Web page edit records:
⟨

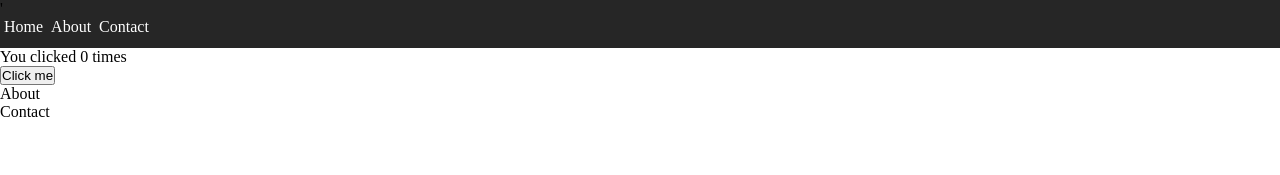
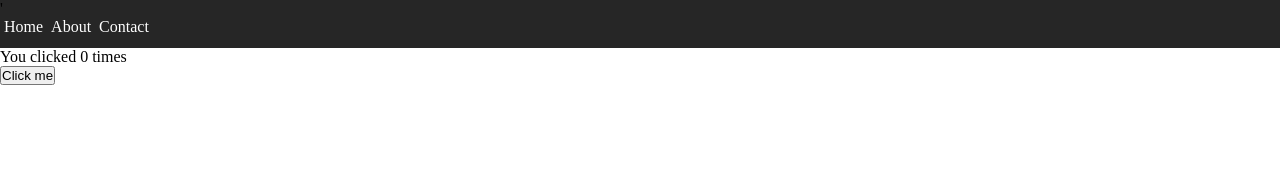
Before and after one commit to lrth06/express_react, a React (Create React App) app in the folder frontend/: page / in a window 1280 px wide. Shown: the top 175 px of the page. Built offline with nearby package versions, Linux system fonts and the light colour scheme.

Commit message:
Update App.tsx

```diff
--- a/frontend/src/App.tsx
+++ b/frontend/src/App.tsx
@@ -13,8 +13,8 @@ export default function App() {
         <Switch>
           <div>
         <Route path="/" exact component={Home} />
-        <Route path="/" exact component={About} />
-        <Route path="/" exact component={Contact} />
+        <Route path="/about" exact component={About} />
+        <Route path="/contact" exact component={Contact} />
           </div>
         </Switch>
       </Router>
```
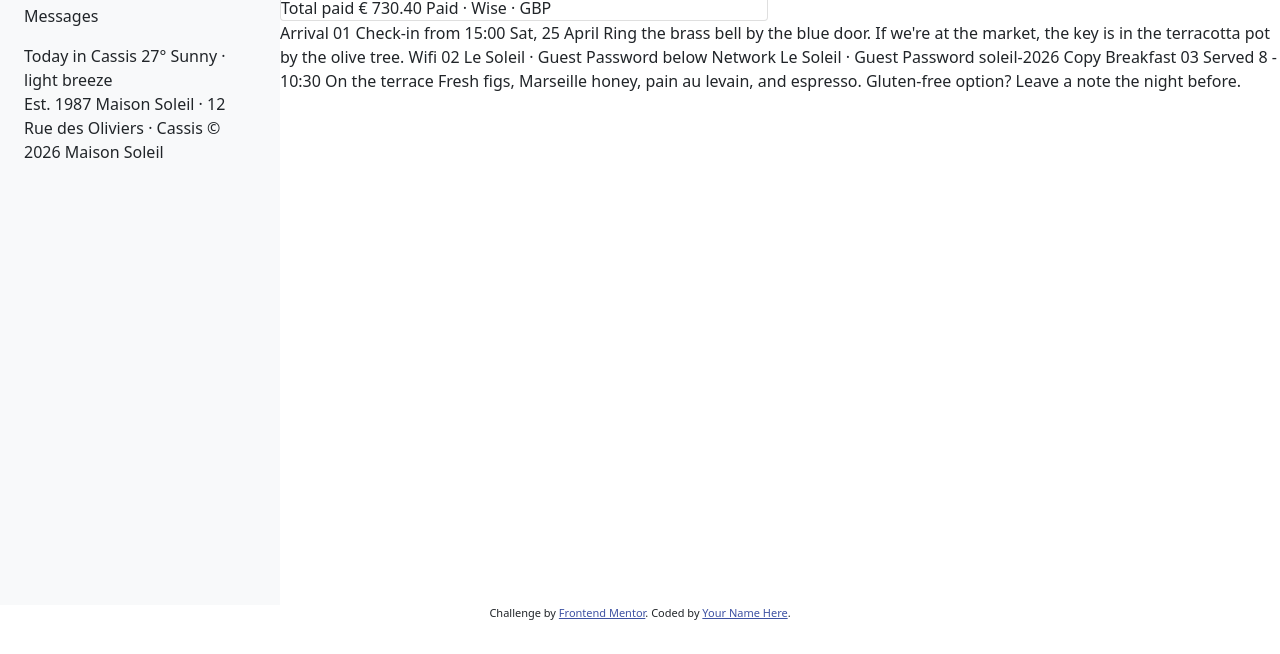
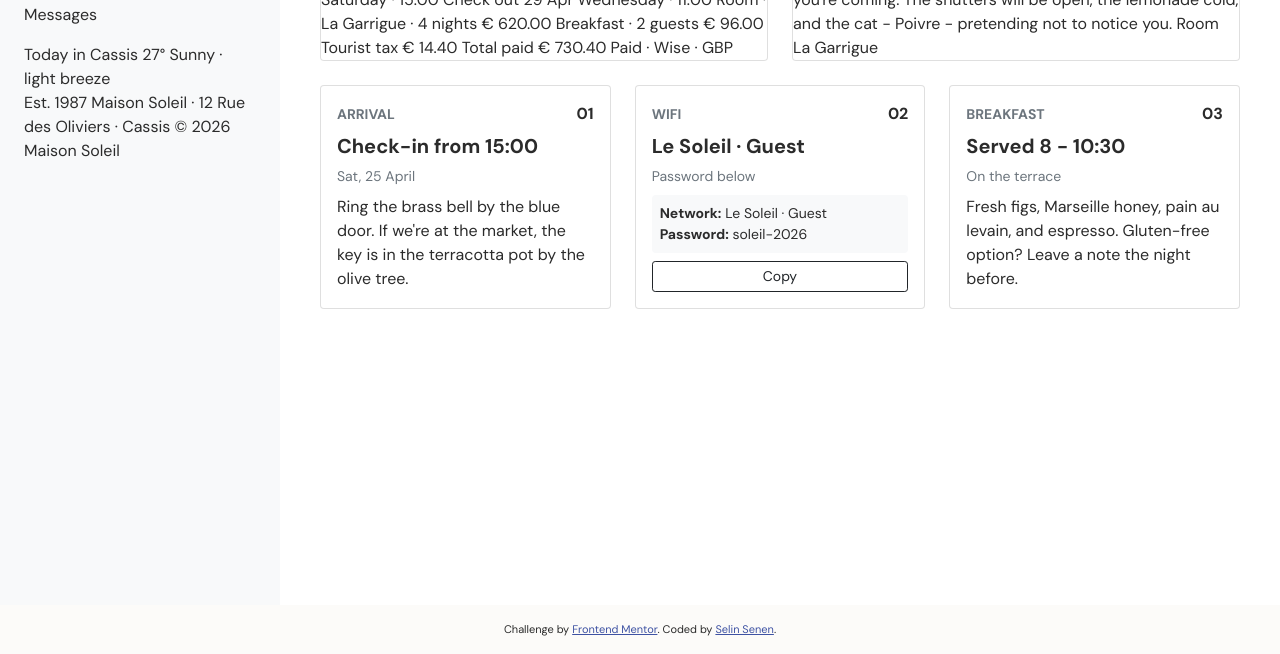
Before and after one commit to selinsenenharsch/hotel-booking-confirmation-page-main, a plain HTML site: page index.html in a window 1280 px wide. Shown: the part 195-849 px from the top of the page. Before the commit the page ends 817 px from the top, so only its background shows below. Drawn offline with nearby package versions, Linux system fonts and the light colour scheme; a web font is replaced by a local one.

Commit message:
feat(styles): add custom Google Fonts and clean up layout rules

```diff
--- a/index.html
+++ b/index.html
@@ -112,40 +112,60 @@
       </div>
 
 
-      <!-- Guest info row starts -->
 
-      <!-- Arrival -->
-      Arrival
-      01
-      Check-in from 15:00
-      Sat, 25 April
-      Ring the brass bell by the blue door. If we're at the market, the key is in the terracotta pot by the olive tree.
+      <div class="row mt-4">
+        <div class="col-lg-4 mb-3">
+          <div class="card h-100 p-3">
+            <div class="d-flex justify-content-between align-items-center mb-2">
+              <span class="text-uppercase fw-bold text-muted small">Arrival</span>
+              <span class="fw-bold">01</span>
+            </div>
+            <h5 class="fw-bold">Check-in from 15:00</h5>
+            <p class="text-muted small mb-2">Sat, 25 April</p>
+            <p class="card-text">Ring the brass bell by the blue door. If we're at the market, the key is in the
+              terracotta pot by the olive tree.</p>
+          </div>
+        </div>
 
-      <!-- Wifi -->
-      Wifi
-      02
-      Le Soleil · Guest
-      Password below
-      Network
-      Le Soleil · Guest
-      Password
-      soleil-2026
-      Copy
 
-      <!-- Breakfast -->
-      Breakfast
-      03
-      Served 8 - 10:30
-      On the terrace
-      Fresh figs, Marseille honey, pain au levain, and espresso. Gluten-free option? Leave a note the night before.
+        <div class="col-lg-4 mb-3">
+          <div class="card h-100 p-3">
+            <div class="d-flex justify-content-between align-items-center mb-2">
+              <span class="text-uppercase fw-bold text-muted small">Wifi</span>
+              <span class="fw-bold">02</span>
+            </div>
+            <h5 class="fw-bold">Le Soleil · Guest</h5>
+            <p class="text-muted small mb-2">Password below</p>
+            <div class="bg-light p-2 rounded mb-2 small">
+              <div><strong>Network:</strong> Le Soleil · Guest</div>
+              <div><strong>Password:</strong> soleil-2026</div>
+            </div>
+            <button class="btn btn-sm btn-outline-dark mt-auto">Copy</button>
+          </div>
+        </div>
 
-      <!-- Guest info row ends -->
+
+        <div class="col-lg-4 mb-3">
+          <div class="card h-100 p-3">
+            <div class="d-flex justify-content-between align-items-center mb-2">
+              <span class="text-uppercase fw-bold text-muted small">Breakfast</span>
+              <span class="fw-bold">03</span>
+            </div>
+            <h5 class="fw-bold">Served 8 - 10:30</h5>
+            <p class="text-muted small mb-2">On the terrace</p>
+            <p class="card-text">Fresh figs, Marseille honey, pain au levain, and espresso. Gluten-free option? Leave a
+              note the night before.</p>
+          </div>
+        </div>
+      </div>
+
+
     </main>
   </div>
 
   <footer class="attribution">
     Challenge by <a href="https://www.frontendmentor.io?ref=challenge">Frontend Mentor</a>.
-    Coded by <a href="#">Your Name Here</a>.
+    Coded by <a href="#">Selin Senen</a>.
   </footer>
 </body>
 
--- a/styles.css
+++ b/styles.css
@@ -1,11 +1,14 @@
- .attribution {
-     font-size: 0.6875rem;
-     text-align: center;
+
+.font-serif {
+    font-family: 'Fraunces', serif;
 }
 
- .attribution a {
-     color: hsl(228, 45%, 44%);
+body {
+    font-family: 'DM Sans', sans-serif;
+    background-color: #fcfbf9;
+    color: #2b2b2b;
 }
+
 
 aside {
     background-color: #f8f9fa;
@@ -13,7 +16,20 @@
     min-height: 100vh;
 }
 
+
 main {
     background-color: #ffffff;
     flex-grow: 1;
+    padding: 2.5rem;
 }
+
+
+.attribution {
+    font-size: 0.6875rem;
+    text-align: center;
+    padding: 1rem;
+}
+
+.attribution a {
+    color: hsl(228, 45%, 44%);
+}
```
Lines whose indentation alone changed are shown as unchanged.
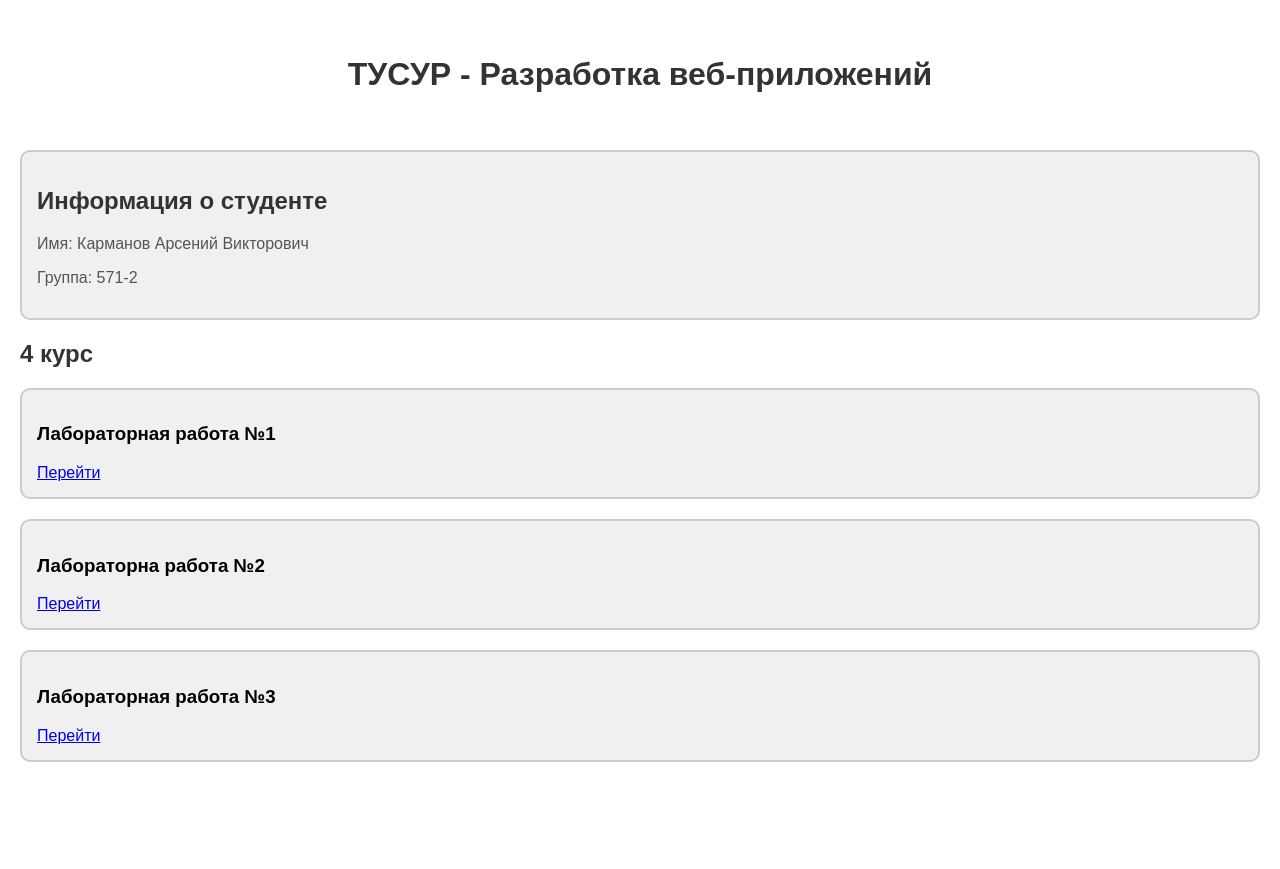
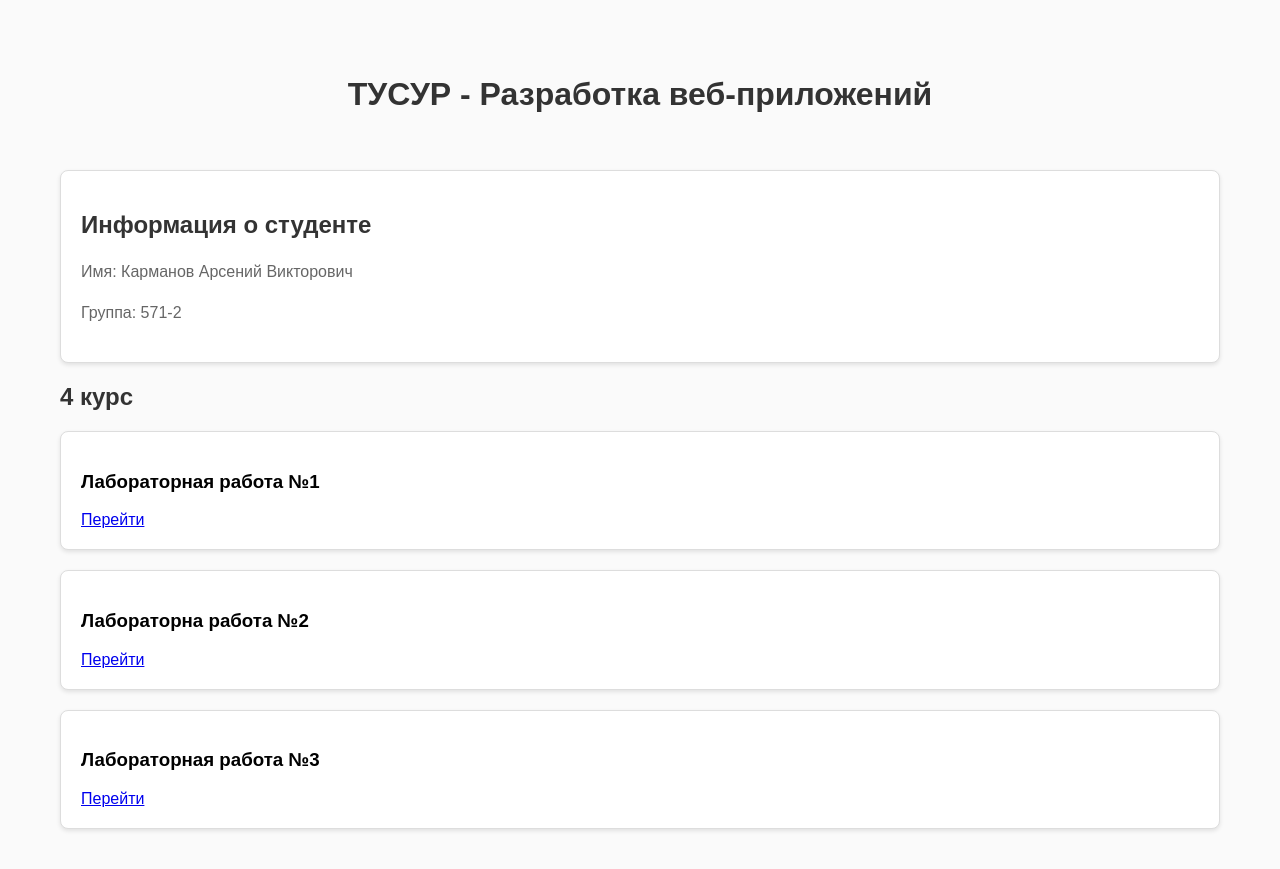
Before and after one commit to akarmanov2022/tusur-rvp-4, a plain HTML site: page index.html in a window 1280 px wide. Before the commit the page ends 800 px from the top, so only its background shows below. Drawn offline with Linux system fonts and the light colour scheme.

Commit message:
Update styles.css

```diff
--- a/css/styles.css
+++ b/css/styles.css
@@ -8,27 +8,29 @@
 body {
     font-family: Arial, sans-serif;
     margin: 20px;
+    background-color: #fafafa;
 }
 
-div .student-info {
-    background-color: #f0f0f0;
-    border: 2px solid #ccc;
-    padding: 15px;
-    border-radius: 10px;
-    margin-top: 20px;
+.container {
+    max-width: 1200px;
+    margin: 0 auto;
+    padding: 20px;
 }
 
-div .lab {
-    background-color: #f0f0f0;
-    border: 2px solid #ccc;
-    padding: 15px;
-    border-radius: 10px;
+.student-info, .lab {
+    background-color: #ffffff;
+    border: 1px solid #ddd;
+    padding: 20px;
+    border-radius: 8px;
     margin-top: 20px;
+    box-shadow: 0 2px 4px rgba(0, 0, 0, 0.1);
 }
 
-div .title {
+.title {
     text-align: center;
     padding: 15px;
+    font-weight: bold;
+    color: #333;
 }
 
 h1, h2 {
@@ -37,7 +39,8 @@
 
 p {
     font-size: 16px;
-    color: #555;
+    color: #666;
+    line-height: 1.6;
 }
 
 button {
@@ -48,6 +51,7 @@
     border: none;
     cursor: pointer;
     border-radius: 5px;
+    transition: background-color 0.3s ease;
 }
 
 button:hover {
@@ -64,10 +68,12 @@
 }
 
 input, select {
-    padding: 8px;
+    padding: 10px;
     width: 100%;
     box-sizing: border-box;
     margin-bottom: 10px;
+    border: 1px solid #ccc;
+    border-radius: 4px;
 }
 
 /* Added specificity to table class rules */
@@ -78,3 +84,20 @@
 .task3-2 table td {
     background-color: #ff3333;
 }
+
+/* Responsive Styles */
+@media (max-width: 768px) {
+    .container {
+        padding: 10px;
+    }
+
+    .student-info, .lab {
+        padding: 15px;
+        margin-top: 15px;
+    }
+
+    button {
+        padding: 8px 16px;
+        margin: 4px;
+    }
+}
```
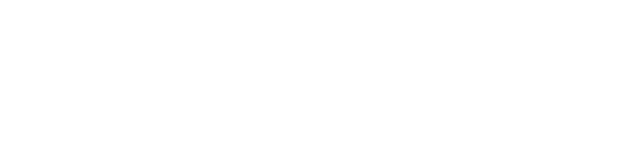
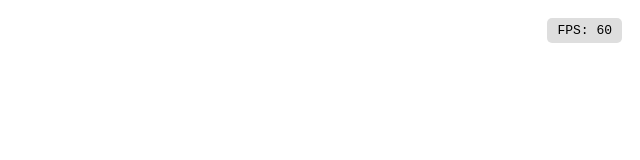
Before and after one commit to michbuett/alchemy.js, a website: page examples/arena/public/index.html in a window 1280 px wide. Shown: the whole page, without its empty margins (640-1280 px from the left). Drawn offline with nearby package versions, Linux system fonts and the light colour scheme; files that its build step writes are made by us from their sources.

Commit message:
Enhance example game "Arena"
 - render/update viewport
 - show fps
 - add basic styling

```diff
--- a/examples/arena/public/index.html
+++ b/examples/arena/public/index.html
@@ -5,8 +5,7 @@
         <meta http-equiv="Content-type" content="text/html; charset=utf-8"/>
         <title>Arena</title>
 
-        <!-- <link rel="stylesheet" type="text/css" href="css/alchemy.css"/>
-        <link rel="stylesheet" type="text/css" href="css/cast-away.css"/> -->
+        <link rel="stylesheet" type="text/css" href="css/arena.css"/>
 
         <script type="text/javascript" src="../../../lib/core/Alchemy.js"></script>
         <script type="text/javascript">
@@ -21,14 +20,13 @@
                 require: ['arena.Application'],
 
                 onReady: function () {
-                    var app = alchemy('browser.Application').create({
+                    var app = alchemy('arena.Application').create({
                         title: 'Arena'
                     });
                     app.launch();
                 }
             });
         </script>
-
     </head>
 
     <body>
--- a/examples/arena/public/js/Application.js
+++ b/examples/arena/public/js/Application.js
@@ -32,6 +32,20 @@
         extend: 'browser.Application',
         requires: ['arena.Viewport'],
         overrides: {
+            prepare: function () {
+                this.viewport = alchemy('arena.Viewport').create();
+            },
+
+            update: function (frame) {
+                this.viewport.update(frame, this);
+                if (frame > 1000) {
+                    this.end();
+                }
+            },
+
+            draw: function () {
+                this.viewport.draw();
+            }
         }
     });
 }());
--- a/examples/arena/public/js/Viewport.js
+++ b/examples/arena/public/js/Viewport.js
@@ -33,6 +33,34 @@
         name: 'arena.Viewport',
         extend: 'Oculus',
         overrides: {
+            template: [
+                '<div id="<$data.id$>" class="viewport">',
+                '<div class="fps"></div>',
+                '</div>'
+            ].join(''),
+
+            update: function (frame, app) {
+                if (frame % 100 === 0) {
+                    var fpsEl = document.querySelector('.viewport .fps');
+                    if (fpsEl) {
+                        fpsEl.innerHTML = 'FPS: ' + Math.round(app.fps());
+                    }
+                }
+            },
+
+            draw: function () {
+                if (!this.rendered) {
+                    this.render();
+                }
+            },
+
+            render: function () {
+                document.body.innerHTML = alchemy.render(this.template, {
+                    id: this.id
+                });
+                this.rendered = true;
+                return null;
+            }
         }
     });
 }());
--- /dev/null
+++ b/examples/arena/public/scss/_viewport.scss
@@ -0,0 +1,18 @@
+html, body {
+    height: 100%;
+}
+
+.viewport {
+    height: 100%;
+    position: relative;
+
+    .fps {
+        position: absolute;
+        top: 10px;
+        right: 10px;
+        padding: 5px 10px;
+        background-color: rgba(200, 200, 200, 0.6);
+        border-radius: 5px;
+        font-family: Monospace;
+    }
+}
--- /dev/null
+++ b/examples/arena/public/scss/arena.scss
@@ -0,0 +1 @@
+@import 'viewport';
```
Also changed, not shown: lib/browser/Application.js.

⟩

PROBLEM TO WORK ON: Copy out the lines above with "uppercase" in them.

WRITTEN REPLY:
+              <span class="text-uppercase fw-bold text-muted small">Arrival</span>
+              <span class="text-uppercase fw-bold text-muted small">Wifi</span>
+              <span class="text-uppercase fw-bold text-muted small">Breakfast</span>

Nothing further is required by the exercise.